ENTRIES SUPPLIED below:

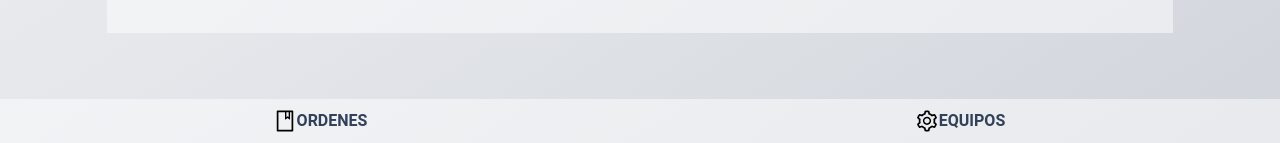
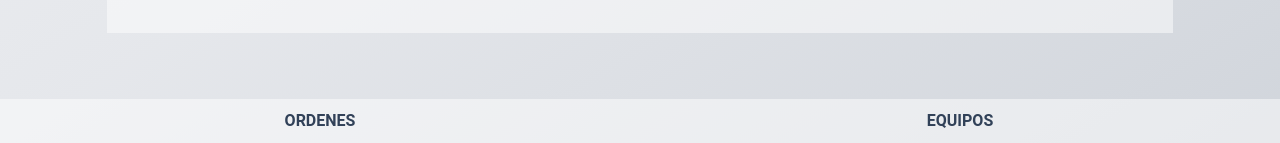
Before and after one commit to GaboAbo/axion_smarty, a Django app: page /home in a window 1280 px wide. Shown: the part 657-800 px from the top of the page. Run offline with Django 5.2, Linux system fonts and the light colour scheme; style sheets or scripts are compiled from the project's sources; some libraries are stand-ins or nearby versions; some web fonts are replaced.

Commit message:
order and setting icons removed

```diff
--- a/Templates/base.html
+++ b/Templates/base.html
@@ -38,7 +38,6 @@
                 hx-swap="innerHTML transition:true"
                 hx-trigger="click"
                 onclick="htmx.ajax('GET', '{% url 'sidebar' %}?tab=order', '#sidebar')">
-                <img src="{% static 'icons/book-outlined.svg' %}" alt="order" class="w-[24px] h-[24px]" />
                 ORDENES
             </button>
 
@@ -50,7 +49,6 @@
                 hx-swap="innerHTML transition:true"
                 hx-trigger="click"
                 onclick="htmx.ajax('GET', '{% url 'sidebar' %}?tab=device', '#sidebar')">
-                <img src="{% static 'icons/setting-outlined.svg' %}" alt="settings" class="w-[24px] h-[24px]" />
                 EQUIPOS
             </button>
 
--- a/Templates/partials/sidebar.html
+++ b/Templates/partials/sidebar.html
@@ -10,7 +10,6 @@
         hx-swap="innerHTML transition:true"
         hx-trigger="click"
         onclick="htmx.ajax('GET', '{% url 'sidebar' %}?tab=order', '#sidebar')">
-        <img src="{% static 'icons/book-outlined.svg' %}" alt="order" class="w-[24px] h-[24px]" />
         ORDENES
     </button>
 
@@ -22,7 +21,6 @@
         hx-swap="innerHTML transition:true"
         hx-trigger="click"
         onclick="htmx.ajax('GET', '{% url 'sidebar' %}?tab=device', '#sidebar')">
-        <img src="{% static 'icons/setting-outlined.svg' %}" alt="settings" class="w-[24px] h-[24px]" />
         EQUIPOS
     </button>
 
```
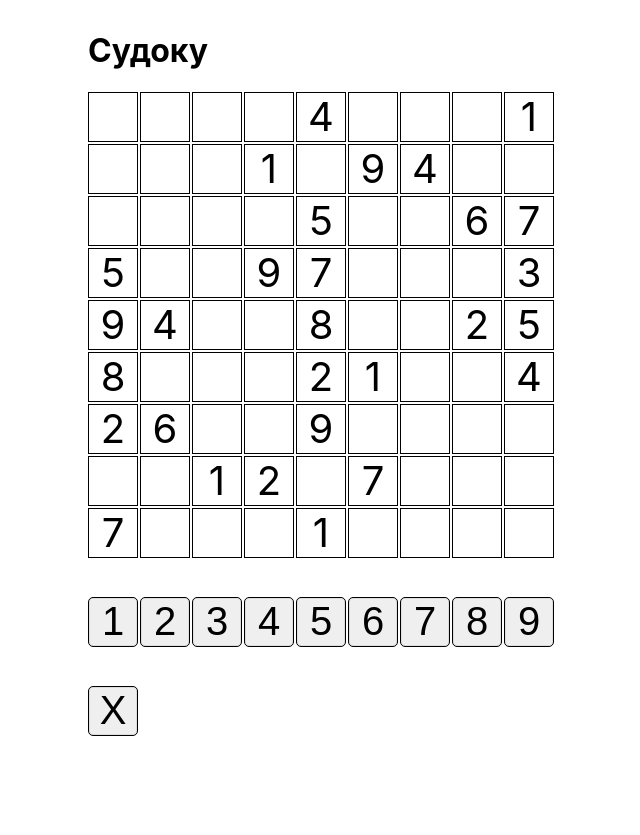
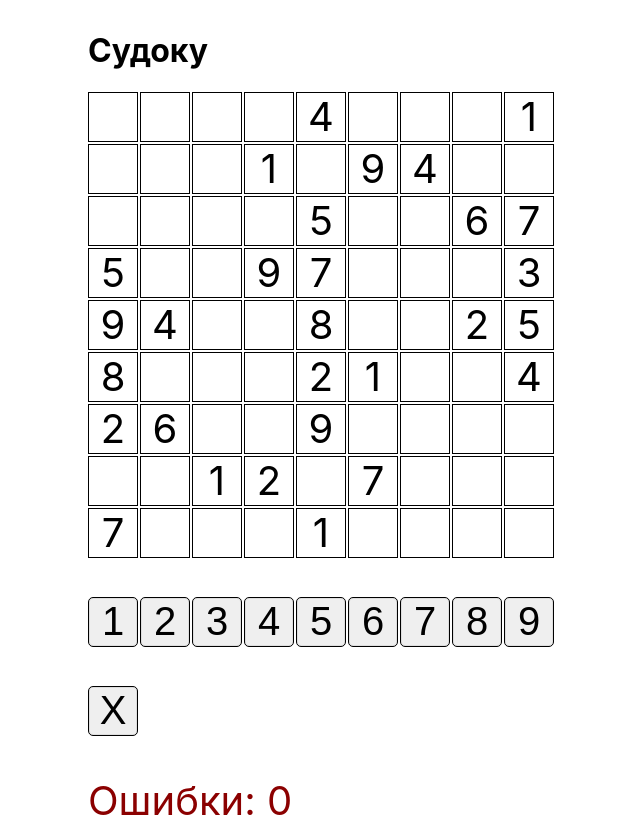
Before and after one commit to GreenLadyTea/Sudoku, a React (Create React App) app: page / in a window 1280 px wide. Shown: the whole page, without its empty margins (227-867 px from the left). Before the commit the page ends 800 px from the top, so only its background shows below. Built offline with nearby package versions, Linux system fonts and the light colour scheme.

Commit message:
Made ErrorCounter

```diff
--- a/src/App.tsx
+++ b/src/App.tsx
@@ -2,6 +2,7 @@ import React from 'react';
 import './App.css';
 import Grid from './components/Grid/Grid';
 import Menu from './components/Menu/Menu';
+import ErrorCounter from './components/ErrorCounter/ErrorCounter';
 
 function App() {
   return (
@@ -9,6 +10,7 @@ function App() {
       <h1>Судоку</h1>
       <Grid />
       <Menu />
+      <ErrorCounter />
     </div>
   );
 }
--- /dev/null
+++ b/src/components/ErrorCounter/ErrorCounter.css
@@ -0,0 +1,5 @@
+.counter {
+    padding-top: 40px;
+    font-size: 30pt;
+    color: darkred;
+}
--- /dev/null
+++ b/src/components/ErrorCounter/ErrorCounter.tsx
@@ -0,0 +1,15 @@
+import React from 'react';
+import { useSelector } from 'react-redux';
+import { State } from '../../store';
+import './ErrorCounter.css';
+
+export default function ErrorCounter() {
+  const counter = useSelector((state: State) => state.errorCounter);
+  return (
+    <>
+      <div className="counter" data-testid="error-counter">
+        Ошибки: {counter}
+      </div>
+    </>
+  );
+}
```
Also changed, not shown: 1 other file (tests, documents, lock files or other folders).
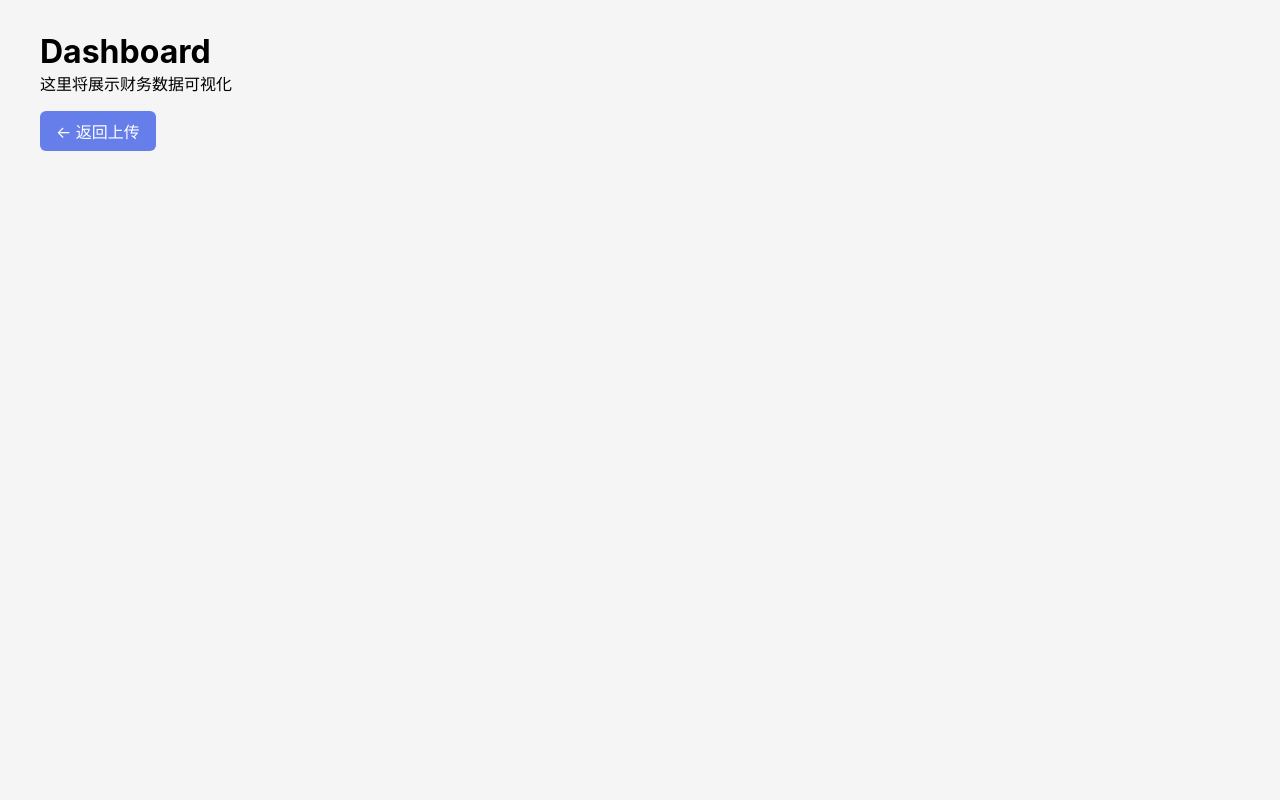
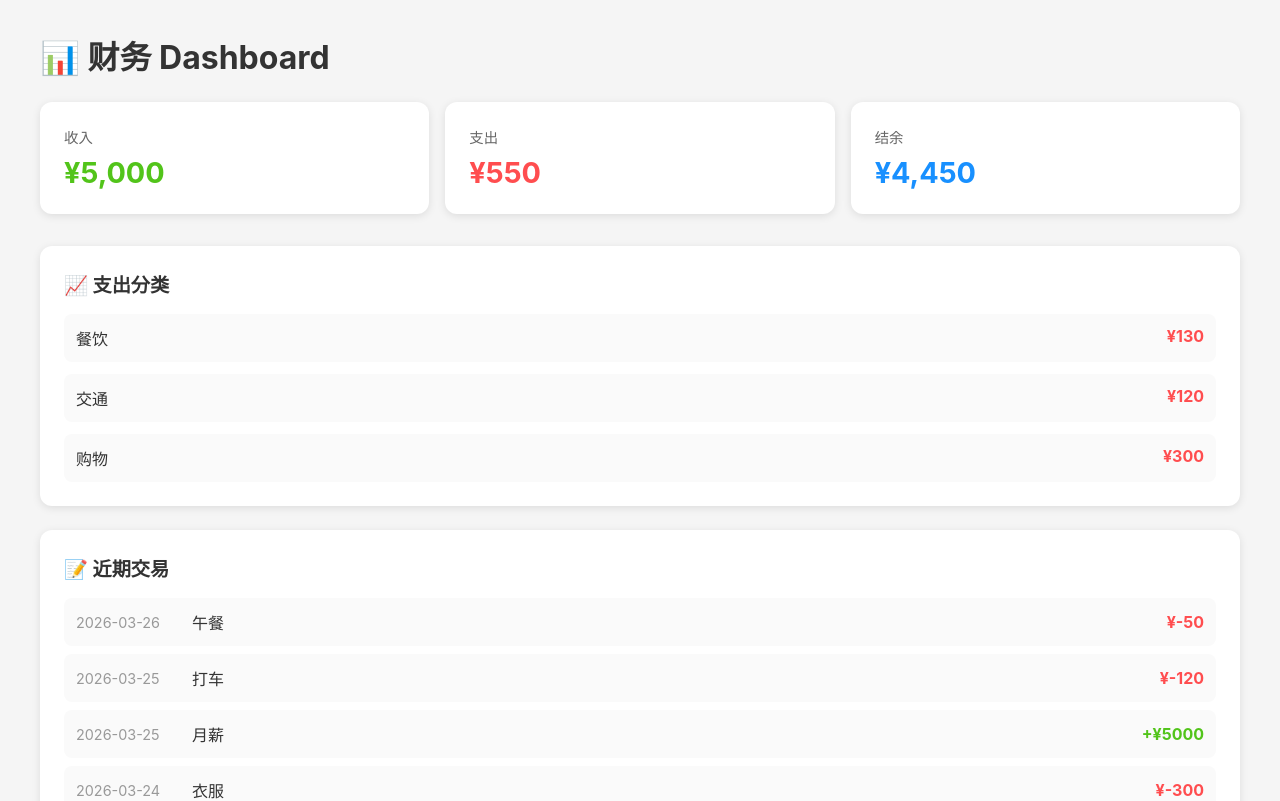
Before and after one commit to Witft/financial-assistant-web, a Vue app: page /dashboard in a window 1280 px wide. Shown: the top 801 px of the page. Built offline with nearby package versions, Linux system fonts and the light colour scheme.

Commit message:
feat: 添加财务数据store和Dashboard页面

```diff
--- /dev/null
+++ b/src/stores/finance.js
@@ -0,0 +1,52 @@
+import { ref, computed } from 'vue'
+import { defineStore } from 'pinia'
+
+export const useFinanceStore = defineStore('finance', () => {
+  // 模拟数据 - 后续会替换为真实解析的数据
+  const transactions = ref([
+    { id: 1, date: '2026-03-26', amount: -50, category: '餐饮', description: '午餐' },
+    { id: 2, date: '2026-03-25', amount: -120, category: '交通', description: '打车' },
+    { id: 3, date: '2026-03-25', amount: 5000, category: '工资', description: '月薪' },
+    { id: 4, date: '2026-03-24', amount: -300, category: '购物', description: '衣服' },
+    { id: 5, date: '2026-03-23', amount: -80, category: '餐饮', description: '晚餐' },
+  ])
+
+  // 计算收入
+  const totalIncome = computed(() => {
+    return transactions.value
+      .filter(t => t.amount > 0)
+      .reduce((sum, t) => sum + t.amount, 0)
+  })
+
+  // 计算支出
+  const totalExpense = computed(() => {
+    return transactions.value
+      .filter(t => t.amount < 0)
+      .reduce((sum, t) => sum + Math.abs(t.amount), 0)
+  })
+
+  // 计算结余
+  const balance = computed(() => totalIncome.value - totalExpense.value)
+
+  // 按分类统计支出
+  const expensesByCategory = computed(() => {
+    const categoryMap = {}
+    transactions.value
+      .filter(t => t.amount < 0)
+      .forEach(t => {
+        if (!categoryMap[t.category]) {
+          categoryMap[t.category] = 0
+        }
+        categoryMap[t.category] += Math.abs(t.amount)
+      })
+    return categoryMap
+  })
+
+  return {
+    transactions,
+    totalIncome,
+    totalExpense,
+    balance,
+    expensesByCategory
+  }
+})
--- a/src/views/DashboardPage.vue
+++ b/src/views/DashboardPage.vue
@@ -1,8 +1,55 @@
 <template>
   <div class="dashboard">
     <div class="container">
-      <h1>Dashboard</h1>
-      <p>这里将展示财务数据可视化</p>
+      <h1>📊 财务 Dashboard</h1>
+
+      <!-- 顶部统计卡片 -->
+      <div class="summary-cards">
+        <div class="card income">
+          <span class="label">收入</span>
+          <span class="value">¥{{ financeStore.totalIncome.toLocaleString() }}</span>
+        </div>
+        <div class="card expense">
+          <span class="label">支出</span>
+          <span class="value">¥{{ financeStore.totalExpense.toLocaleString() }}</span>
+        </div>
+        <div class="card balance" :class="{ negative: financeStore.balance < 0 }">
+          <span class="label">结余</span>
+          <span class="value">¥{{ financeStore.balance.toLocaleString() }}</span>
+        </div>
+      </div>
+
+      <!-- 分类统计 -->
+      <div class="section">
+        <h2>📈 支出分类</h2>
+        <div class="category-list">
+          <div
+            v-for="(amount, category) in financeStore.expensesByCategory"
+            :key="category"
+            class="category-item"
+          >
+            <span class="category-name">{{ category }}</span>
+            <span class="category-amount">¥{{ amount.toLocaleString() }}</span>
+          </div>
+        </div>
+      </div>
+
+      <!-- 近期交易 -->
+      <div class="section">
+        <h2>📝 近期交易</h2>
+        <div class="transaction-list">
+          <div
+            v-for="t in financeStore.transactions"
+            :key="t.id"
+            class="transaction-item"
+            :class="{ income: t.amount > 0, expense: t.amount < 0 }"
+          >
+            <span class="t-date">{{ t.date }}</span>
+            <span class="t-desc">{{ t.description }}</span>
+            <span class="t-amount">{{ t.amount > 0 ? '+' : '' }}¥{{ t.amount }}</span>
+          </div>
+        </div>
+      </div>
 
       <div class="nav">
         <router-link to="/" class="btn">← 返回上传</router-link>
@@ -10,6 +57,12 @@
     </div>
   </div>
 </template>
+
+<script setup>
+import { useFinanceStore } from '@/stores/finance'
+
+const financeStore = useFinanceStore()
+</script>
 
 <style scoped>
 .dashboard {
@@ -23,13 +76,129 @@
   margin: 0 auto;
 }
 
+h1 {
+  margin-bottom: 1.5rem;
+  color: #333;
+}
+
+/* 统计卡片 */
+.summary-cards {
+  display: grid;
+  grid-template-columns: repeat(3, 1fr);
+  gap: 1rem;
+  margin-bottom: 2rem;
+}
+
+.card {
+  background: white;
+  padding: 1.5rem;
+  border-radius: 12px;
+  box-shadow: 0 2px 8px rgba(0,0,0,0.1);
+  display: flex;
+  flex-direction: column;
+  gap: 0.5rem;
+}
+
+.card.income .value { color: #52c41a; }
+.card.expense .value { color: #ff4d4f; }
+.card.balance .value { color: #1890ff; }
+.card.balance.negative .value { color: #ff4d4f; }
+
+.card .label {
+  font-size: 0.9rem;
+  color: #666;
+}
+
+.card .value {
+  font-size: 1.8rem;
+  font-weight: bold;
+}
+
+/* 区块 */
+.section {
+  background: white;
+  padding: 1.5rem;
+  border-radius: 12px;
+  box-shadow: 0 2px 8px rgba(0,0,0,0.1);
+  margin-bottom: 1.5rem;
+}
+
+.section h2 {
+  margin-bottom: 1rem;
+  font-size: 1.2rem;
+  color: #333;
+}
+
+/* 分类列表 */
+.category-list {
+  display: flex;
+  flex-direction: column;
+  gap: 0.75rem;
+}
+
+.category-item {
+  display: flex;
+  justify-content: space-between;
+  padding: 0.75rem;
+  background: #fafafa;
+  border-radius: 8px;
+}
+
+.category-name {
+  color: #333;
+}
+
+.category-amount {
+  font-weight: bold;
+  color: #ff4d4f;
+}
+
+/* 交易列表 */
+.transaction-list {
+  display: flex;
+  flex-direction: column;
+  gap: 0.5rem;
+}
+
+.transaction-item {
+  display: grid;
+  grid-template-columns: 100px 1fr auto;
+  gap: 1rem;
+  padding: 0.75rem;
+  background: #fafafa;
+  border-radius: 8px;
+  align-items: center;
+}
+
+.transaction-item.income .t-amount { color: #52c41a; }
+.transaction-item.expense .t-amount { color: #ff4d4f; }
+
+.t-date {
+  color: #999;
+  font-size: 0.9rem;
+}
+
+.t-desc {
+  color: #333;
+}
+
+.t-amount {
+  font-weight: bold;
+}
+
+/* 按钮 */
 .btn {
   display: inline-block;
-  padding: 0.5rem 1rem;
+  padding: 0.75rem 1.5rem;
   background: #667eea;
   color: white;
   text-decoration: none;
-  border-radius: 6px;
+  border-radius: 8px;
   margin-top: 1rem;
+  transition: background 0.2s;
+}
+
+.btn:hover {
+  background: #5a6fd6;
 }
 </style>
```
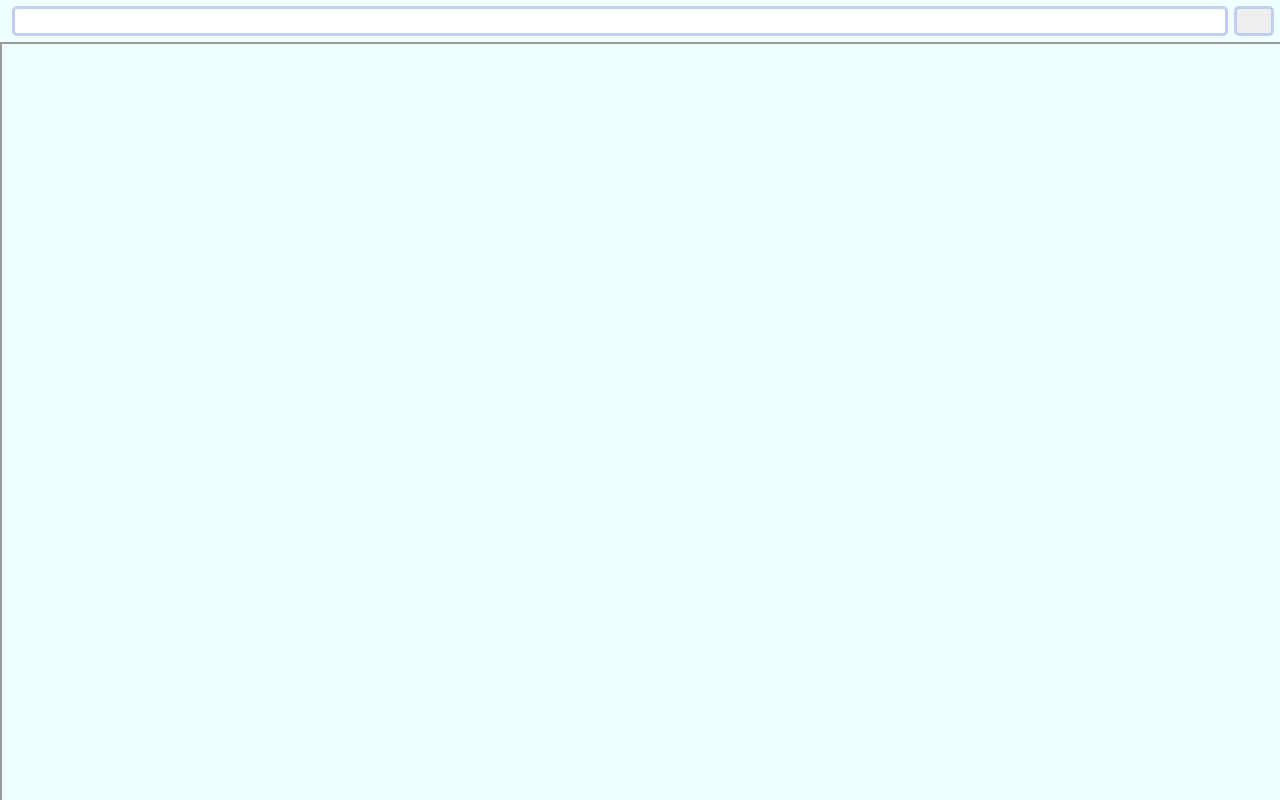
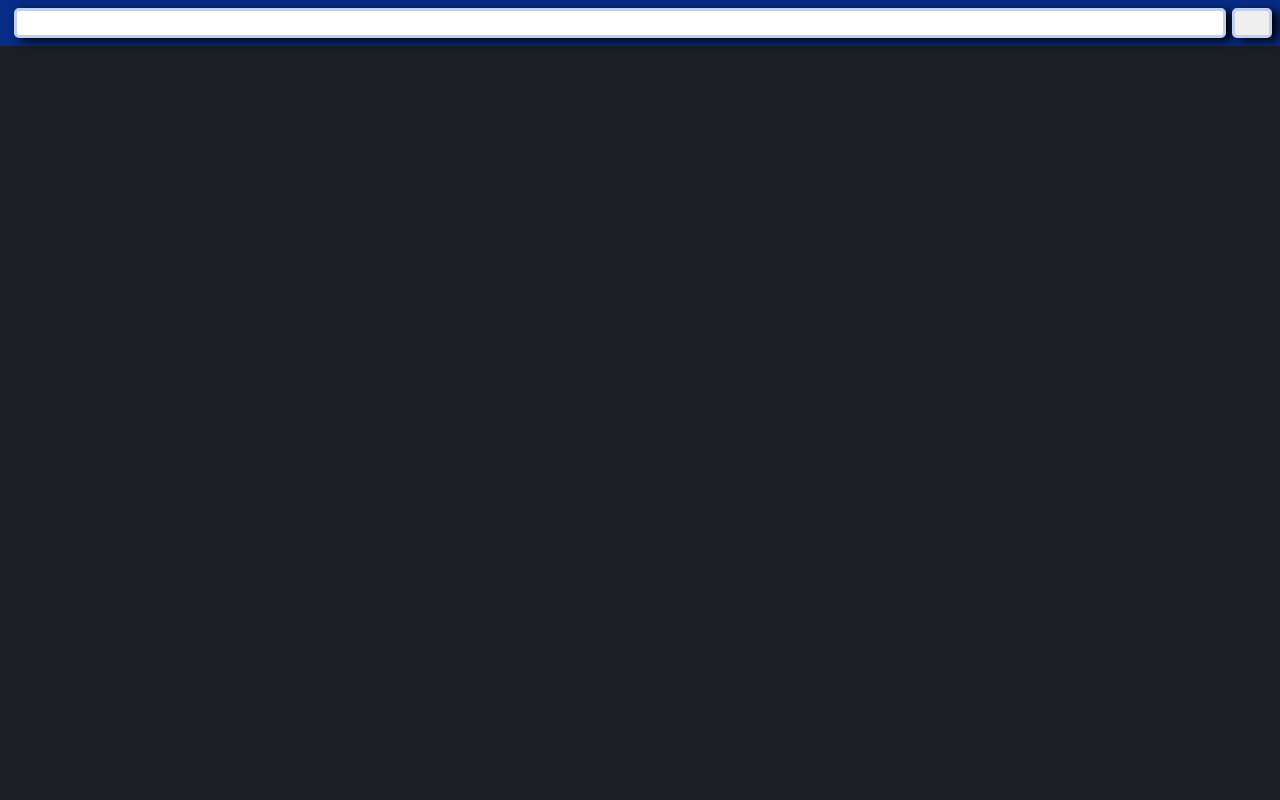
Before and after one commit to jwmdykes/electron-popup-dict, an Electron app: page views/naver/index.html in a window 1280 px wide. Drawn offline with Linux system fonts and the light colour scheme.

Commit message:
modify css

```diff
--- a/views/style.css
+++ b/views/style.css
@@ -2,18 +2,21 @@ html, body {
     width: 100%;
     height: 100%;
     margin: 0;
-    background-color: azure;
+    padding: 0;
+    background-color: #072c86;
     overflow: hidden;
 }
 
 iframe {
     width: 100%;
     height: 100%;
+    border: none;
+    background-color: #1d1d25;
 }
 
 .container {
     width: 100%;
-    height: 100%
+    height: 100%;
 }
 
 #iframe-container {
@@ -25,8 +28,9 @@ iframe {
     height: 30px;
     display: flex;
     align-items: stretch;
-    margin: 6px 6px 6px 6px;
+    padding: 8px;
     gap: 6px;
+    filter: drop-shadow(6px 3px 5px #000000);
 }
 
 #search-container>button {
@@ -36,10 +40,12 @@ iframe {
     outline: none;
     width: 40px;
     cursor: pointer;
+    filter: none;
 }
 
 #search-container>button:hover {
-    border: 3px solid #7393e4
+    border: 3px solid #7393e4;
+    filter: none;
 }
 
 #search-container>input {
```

End of ENTRIES SUPPLIED.

# EXERCISE DIRECTIONS
Determine how many lines of the material hold the string "list", and state that number by itself.

# REPLY
4